The problem
Which lines in the records below contain the word "auto"? Return each of them.

Exercise inputs
• • • • •
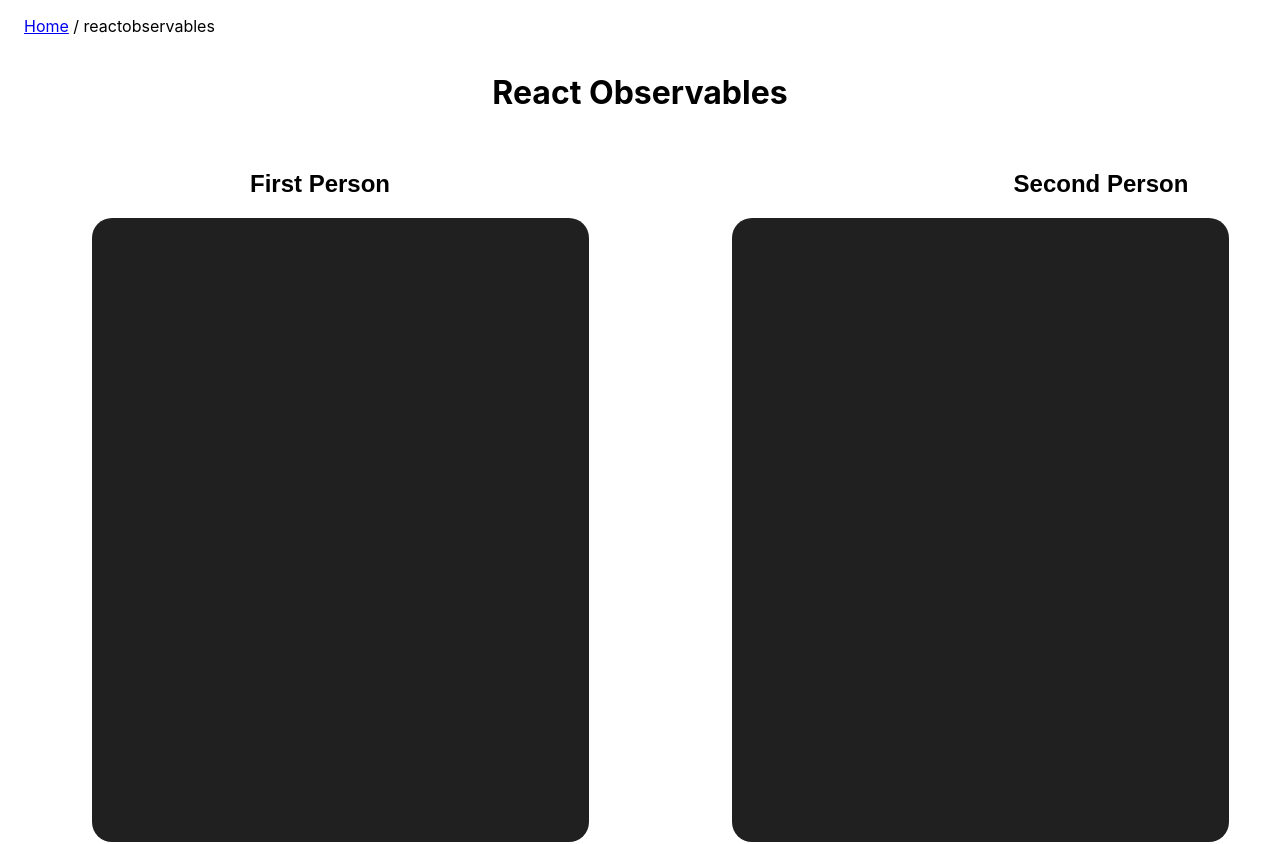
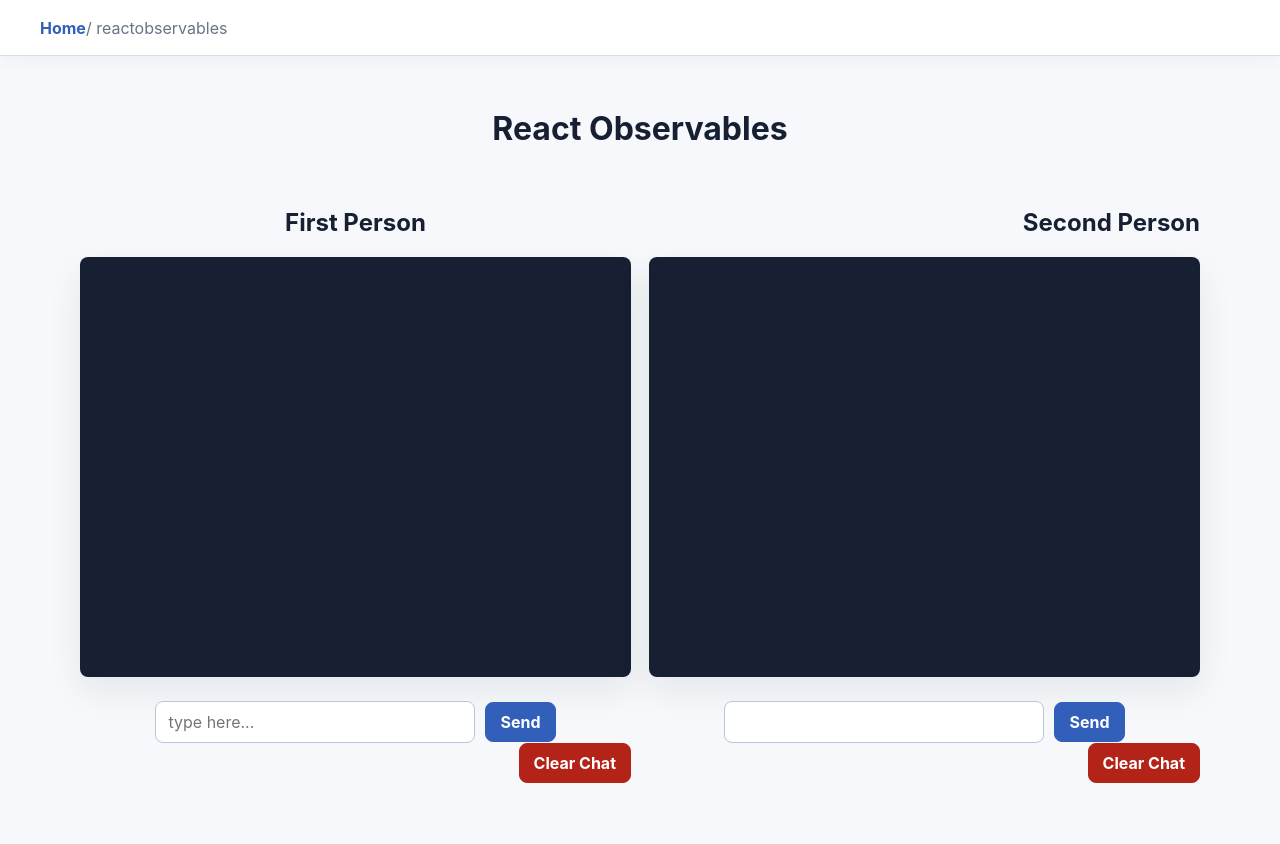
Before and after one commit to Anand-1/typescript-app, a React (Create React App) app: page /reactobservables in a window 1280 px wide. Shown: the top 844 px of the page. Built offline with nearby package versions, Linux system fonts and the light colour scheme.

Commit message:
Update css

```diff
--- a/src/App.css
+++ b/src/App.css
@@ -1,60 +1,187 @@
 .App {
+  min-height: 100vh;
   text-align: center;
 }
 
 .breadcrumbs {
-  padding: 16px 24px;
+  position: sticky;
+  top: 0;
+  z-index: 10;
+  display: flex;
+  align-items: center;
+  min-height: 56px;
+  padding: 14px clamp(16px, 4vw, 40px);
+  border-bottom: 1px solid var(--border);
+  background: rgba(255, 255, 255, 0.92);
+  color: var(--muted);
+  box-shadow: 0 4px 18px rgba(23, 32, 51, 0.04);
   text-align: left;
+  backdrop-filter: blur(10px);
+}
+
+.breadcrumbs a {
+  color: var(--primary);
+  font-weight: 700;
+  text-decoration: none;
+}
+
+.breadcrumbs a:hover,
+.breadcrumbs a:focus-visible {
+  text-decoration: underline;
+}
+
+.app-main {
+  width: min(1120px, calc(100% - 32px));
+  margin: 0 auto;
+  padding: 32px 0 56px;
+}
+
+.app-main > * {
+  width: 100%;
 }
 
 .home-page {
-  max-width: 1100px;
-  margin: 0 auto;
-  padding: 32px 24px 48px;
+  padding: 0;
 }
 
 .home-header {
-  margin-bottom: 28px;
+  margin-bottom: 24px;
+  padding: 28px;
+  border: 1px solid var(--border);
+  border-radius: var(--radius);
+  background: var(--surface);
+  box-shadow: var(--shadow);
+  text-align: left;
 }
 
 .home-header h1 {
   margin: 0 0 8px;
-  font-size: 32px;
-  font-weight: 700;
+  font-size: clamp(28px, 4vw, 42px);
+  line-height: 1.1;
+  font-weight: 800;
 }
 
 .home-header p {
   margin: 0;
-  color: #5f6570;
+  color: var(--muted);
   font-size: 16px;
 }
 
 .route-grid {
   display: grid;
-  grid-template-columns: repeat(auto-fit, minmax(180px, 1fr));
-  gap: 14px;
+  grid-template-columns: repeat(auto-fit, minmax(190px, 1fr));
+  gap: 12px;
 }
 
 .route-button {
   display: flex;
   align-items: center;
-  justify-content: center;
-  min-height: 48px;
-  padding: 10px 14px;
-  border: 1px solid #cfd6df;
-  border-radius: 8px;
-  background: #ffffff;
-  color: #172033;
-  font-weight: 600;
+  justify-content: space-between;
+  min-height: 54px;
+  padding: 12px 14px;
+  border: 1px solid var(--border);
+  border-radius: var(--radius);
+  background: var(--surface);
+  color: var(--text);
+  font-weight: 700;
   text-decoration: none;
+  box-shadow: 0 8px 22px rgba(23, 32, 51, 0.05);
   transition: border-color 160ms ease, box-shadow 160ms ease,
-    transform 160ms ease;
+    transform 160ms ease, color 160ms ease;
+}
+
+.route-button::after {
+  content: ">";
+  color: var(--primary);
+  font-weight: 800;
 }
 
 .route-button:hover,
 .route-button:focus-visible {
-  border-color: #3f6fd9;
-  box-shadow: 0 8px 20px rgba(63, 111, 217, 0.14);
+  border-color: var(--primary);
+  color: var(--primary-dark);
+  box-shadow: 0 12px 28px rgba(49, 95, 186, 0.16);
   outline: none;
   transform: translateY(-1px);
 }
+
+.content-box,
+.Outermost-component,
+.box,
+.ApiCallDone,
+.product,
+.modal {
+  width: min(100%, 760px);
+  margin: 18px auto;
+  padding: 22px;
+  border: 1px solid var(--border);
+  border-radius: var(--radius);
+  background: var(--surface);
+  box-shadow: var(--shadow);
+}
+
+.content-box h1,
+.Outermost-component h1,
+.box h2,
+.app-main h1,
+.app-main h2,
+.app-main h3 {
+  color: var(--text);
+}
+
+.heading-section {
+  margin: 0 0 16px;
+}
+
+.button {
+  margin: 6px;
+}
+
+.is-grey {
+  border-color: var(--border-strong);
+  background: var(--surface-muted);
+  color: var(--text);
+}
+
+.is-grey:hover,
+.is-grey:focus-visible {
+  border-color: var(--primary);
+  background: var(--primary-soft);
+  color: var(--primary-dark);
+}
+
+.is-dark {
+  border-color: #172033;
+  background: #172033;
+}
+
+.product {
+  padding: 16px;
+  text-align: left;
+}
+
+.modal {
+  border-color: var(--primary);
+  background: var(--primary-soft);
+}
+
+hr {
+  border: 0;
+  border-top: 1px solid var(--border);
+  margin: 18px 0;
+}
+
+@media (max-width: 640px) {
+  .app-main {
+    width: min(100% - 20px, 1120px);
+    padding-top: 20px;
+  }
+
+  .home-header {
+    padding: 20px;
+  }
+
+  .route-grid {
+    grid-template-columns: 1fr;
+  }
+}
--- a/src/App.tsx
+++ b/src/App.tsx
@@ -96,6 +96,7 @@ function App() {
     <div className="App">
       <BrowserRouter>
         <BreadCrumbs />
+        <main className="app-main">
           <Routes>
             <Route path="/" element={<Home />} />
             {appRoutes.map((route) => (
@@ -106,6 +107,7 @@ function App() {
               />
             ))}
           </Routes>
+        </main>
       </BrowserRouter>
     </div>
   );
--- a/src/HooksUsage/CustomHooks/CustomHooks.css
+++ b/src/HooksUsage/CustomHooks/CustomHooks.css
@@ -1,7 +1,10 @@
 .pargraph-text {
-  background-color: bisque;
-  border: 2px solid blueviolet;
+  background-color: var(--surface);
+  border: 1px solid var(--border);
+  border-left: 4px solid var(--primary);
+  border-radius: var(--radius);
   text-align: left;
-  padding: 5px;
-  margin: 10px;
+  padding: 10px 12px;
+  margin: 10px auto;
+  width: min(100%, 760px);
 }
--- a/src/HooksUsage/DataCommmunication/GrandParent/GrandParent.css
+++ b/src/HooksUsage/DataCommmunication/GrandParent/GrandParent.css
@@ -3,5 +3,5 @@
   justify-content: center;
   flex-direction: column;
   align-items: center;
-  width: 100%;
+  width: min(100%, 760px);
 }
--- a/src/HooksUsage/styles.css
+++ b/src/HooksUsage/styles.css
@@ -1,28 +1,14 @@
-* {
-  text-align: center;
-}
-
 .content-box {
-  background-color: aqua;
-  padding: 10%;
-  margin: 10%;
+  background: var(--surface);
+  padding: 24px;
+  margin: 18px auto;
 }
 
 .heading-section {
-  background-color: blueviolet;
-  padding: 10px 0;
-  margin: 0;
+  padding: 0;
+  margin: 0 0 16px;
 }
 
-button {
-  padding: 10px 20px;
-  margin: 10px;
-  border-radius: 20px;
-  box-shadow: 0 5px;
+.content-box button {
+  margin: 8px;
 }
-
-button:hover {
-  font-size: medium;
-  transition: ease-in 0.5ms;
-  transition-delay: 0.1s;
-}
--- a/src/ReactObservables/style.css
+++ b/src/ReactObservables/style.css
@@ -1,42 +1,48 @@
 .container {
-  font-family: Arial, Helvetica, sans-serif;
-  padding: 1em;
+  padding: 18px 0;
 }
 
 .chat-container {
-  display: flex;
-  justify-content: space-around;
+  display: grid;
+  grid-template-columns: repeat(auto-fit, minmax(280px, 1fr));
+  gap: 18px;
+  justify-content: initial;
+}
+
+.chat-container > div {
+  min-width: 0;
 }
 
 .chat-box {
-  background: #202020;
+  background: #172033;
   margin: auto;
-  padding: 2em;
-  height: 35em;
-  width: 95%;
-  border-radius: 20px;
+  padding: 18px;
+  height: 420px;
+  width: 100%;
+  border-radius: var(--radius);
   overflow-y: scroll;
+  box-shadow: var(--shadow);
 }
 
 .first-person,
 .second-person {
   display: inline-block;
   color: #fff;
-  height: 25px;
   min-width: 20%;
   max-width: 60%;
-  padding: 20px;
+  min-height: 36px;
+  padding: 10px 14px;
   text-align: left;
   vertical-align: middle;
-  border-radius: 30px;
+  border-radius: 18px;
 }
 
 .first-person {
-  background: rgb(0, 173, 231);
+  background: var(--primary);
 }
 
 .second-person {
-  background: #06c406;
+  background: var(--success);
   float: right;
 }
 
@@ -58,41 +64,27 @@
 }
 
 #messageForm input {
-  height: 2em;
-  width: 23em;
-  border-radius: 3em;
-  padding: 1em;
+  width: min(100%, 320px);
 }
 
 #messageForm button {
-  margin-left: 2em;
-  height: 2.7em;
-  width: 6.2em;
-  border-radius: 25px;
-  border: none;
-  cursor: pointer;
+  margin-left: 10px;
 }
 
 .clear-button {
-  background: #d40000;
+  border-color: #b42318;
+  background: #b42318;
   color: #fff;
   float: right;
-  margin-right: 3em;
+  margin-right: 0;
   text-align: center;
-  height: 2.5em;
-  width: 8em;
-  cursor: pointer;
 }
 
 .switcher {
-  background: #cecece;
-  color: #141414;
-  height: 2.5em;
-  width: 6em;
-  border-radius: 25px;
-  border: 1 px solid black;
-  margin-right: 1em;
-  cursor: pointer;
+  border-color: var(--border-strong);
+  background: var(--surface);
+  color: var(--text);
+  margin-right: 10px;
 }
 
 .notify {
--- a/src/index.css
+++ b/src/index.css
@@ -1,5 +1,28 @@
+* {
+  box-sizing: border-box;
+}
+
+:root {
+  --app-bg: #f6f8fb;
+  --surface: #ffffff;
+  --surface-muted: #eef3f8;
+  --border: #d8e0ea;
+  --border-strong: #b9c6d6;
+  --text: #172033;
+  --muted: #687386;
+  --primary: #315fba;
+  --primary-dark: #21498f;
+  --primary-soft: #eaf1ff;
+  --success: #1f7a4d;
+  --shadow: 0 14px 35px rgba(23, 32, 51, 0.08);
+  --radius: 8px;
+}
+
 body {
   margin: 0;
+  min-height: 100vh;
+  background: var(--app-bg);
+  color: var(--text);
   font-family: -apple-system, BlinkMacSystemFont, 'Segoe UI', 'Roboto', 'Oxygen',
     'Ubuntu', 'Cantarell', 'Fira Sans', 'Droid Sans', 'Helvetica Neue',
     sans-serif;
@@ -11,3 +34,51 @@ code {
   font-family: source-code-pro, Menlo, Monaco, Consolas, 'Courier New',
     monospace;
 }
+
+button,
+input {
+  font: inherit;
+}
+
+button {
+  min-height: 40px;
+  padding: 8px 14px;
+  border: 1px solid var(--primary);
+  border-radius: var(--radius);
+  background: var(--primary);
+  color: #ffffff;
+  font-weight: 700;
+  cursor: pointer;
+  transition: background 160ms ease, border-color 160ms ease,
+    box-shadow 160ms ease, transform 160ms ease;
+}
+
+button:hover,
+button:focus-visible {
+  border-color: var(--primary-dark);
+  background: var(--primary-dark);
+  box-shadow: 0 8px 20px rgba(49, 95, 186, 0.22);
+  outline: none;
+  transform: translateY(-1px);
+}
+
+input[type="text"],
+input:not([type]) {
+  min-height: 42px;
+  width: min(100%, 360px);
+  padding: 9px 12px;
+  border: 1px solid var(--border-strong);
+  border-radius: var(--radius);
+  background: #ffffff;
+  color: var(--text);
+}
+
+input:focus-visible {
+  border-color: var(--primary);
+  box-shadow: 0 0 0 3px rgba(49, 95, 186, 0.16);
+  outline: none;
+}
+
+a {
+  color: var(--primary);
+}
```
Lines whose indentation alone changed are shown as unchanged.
• • • • •
Output
+  margin: 0 auto;
-  margin: 0 auto;
-  grid-template-columns: repeat(auto-fit, minmax(180px, 1fr));
+  grid-template-columns: repeat(auto-fit, minmax(190px, 1fr));
+  margin: 18px auto;
+  margin: 10px auto;
+  margin: 18px auto;
+  grid-template-columns: repeat(auto-fit, minmax(280px, 1fr));
   margin: auto;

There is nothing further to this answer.